than that implied by the discussion here but, in any version, it is essentially
a tautology. Its purpose is to break down the problem of ¬nding the proba-
bility into more manageable parts. It tells us something about the structure
of the probability but nothing about its value.
God™s chance 179
materially contributing to its solution. In fact it has been
shrewdly remarked that it is merely ˜a way of compressing
a large amount of ignorance into a small space™. This quota-
tion is reproduced in a paper by Lineweaver and Davis (2002,
p. 11) which does take matters a little further. Drake™s formula
represents the proportion of stars in our galaxy orbited by
planets that have had independent biogenesis as the product
of three proportions. These are: the proportion of stars in
our galaxy with planetary systems; the proportion of those
planetary systems that have a terrestrial planet suitable for
life in the same way as the earth; and the proportion of these
suitable planets on which biogenesis has occurred. We do
not know any of these proportions, but progress might be
made if some estimates could be made of one or other of the
components. Lineweaver and Davis claim that they have a
method which tells us something about the last of the three
proportions.
The idea is quite simple. On an earth-like planet there will
be a ˜window of opportunity™ when conditions are propitious
for the emergence of life. If it is easy for life to emerge it is more
likely to do so early in that period than if it is hard. By estab-
lishing that life appeared on earth at a relatively early stage,
we can conclude that the Earth™s environment is in the easy
category, and hence that life will have arisen quite frequently
on other, ˜similar™ planets. By this means, and by making fur-
ther assumptions, the authors claim that the probability of life
arising under these conditions is likely to be greater than 13
per cent. Hence there is a fair chance that biogenesis will have
arisen once a suitable planet occurs. This interesting result still
leaves us a long way short of an estimate of the proportion of
life-bearing planets in the galaxy.
There is, in fact, a more relevant calculation which can
be made which shows the whole issue in a totally different
God, Chance and Purpose
180
light. Its novelty lies not in that it replaces the naturalism
of the approach just discussed by a theological perspective,
but rather that it retains all of that without excluding God.
We shall consider how God might use these same natural
processes to achieve a life-bearing planet. In pursuing this
strategy we shall adopt what may seem to be a presumptu-
ous usurping of God™s place by asking what God might do.
However, we often do this unconsciously and it is better to
be open about it than to adopt a false deference. Essentially
we are using our imaginations to contemplate a set of possible
worlds.

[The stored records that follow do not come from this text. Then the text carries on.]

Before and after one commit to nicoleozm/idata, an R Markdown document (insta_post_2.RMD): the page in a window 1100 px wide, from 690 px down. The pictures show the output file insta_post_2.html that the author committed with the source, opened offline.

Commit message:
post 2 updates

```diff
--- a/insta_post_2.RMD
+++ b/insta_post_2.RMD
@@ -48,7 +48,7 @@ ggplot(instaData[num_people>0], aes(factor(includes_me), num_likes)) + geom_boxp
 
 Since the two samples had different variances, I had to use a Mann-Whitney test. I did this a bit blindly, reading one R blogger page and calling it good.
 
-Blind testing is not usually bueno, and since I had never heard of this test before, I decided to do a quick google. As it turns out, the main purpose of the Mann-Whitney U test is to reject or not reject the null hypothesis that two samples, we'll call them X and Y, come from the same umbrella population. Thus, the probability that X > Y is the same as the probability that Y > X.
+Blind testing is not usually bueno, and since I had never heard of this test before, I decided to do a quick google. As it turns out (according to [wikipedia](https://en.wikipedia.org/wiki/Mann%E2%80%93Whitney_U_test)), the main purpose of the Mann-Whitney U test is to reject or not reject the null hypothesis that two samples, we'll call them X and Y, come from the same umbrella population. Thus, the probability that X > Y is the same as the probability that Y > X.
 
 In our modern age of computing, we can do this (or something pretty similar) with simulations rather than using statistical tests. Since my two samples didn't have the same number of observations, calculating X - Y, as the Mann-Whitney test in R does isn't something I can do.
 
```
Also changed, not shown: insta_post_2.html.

on e wo r l d o r at l e as t on e wo r l d ?
In this chapter I am asking how God might use chance, and
at this point, how he might use it to bring planets into being
capable of supporting intelligent life. The deity would begin
by recognising that, in the sort of universe brought into being
by the ˜big bang™, the chance that such life might arise at
any location was bound to be extremely small. The uni-
verse, therefore, would have to be very large for there to
be any chance of its happening. But how large? Large enough
for there to be a very high chance of its happening at least
once. At this point a part of probability theory becomes rele-
vant. However big the universe is, the actual number of life-
supporting planets will not be certain but it will have a proba-
bility distribution. Furthermore, and surprisingly perhaps, we
can deduce what the form of that probability distribution will
be. If we have an exceedingly large number of locations and
an exceedingly small chance that any of them will produce
life, then we know that the distribution will have the Pois-
son form, a distribution we have already met in chapter 3.
This does not require the probabilities to be equal “ just
God™s chance 181
small.6 There is one further assumption which is that there
will be independence between what happens in one part of
a galaxy from what happens in another. Given the size of
the universe, with such immense distances between stars and
galaxies, there seems to be no problem about that. The form
of the Poisson distribution depends solely on the (unknown)
average number of life-supporting planets. Taking all this into
consideration, we can easily determine what this mean num-
ber has to be in order to ensure that life occurs at least once.
This means that once God has decided what the probability of
getting at least one occurrence should be, the average number
of occurrences and the distribution of occurrences is deter-
mined. Let us put some numbers on these abstract statements
to see just what is involved.
Suppose that the Deity would be satis¬ed with a probability
of achieving at least one ˜success™ equal to 999/1000. A simple
calculation shows that this can be achieved with an average
number of 5.9 life-bearing planets. Interestingly, this makes
the chance of getting exactly one occurrence a mere 0.016,
so our ensuring that we get at least one means we shall very
likely have a lot more than one. A more risk-averse Deity
who wanted to raise the chance to 999,999/1,000,000 would
get an average of about fourteen. These simple calculations
have far-reaching consequences. It appears that the number
of inhabited planets would be relatively small if such a method
of creation were used. Furthermore, since any given planet
would only be able to support intelligent life for a relatively
short time, and given the fact that the appearance of life would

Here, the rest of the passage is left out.